As you are probably aware, a saxophone’s plating and finishing do have an effect on the sound of the instrument. Does the same hold true for mouthpieces as silver-plated ones have a greater pitch than gold-plated ones? The quick response is no. Why then would manufacturers plate mouthpieces and incur that additional expense? Let’s investigate this conundrum.

Why are Saxophone Mouthpieces Plated?

The primary reason that mouthpieces are plated is to protect the mouthpiece’s raw copper or brass, which might have serious negative health effects if played on. These include allergic responses, lead leaching, and metallic toxicity such as brass poisoning. You should consider having the mouthpiece replated when the plating starts to wear away, for example, when the bite plate comes off.

Refacing is another step that the mouthpiece must go through when the plating begins to wear away; however, not every expert who does replating also performs refacing.

Not to mention, there’s a chance that refacing might have a bad impact on the mouthpiece’s sound if the specialist doesn’t have a lot of experience. In order for the repairmen to have experience, you need make sure that the business you choose has high ratings, is well-established, and has been operational for a considerable amount of time.

How to Apply Mouthpiece Patches?

To start, carefully clean your mouthpiece with soap and water. For further disinfection, you may submerge it in hydrogen peroxide for a minute. However, keep in mind that you should use chemicals with caution to prevent damage to the metal plating. Additionally, use warm water since hot water may cause your mouthpiece to get discolored.

Peel the patch off after that, being careful not to touch the glue with your fingers.
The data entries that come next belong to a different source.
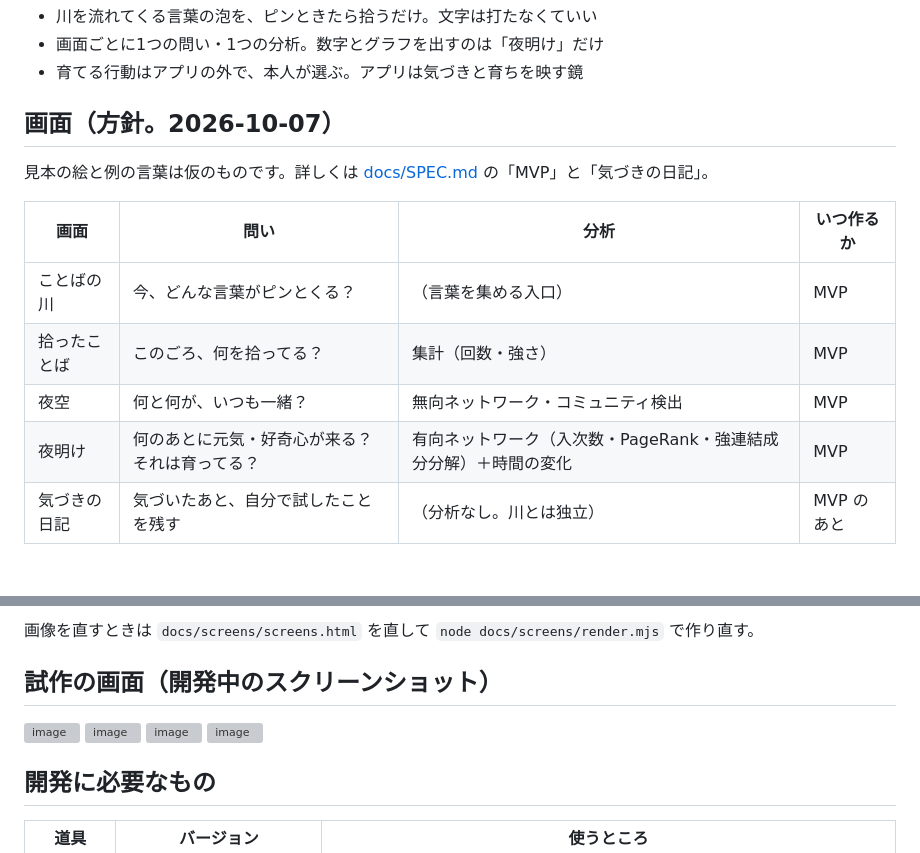
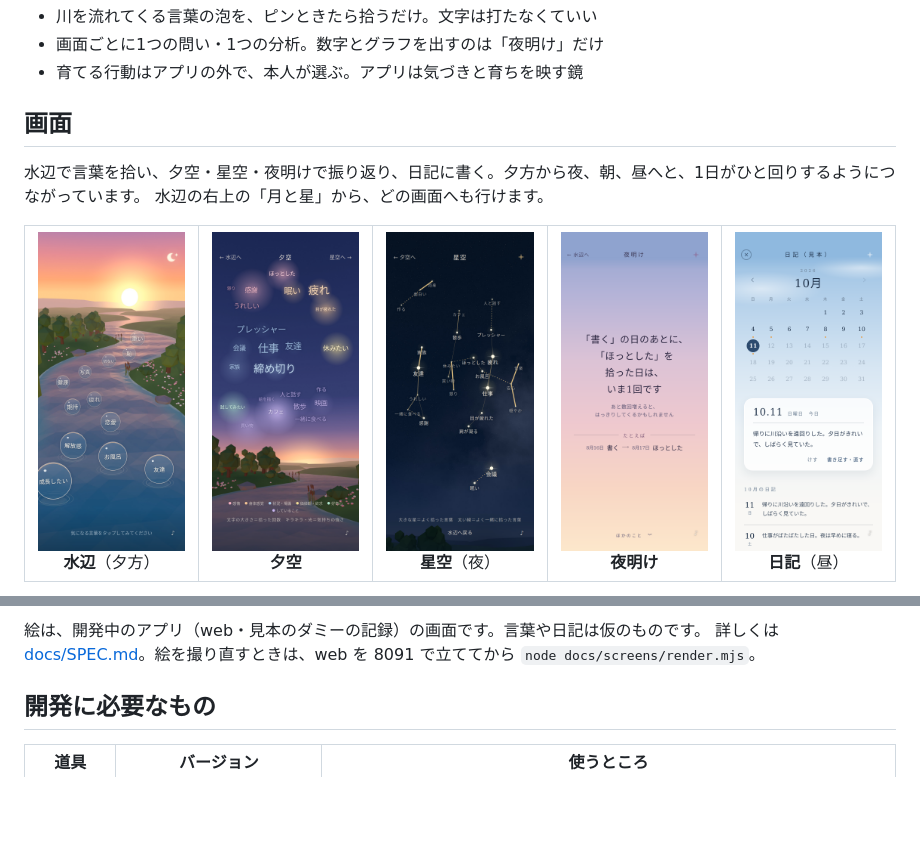
Before and after one commit to Nobumasa494/pukapuka-app, a Markdown page: README.md, 2 parts joined by grey strips. GitHub-like rendering; pictures changed too: docs/screens/1_river.png, docs/screens/2_words.png, docs/screens/3_sky.png; blank space fills up the shorter version; grey boxes are pictures that could not be loaded.

Commit message:
README：画面の絵を実際のアプリの画面に撮り直し、今の名前（水辺・夕空・星空・夜明け・日記）に
- docs/screens/render.mjs を、web（?demo=1）から5画面を撮るスクリプトに（見本の HTML screens.html は消した）
- 古い試作のスクリーンショットの節を外した

Co-Authored-By: Claude Opus 5.5 <noreply@anthropic.com>

```diff
--- a/README.md
+++ b/README.md
@@ -6,15 +6,18 @@
 - 画面ごとに1つの問い・1つの分析。数字とグラフを出すのは「夜明け」だけ
 - 育てる行動はアプリの外で、本人が選ぶ。アプリは気づきと育ちを映す鏡
 
-## 画面（方針。2026-10-07）
+## 画面
 
-見本の絵と例の言葉は仮のものです。詳しくは [docs/SPEC.md](docs/SPEC.md) の「MVP」と「気づきの日記」。
+水辺で言葉を拾い、夕空・星空・夜明けで振り返り、日記に書く。夕方から夜、朝、昼へと、1日がひと回りするようにつながっています。
+水辺の右上の「月と星」から、どの画面へも行けます。
 
-| 画面 | 問い | 分析 | いつ作るか |
-|---|---|---|---|
-| ことばの川 | 今、どんな言葉がピンとくる？ | （言葉を集める入口） | MVP |
-| 拾ったことば | このごろ、何を拾ってる？ | 集計（回数・強さ） | MVP |
-| 夜空 | 何と何が、いつも一緒？ | 無向ネットワーク・コミュニティ検出 | MVP |
-| 夜明け | 何のあとに元気・好奇心が来る？ それは育ってる？ | 有向ネットワーク（入次数・PageRank・強連結成分分解）＋時間の変化 | MVP |
-| 気づきの日記 | 気づいたあと、自分で試したことを残す | （分析なし。川とは独立） | MVP のあと |
+<table>
+  <tr>
+    <td align="center" width="20%"><img src="docs/screens/1_river.png" alt="水辺"><br><b>水辺</b>（夕方）</td>
+    <td align="center" width="20%"><img src="docs/screens/2_words.png" alt="夕空"><br><b>夕空</b></td>
+    <td align="center" width="20%"><img src="docs/screens/3_sky.png" alt="星空"><br><b>星空</b>（夜）</td>
+    <td align="center" width="20%"><img src="docs/screens/4_me.png" alt="夜明け"><br><b>夜明け</b></td>
+    <td align="center" width="20%"><img src="docs/screens/5_diary.png" alt="日記"><br><b>日記</b>（昼）</td>
+  </tr>
+</table>
 
@@ -26,14 +31,6 @@
 
-画像を直すときは `docs/screens/screens.html` を直して `node docs/screens/render.mjs` で作り直す。
-
-## 試作の画面（開発中のスクリーンショット）
-<img width="251" height="389" alt="image" src="https://github.com/user-attachments/assets/860c86b0-f667-4d84-ba82-22be21b67293" />
-
-<img width="213" height="383" alt="image" src="https://github.com/user-attachments/assets/20201881-6012-4627-8d58-59a6bf0a5592" />
-
-<img width="220" height="382" alt="image" src="https://github.com/user-attachments/assets/f5de6c16-4928-4f0e-8207-a0c7ede90c3f" />
-<img width="703" height="374" alt="image" src="https://github.com/user-attachments/assets/0b4fd77a-20ec-4bb7-99d5-017be191479d" />
-
+絵は、開発中のアプリ（web・見本のダミーの記録）の画面です。言葉や日記は仮のものです。
+詳しくは [docs/SPEC.md](docs/SPEC.md)。絵を撮り直すときは、web を 8091 で立ててから `node docs/screens/render.mjs`。
 
 ## 開発に必要なもの
 
```
Also changed, not shown: other parts of README.md (+7 -5 lines), 2 other files.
Align the patch with the mouthpiece beak after that, leaving a few millimeters at the tip. The patch should now be firmly pressed down to secure it before you begin practicing.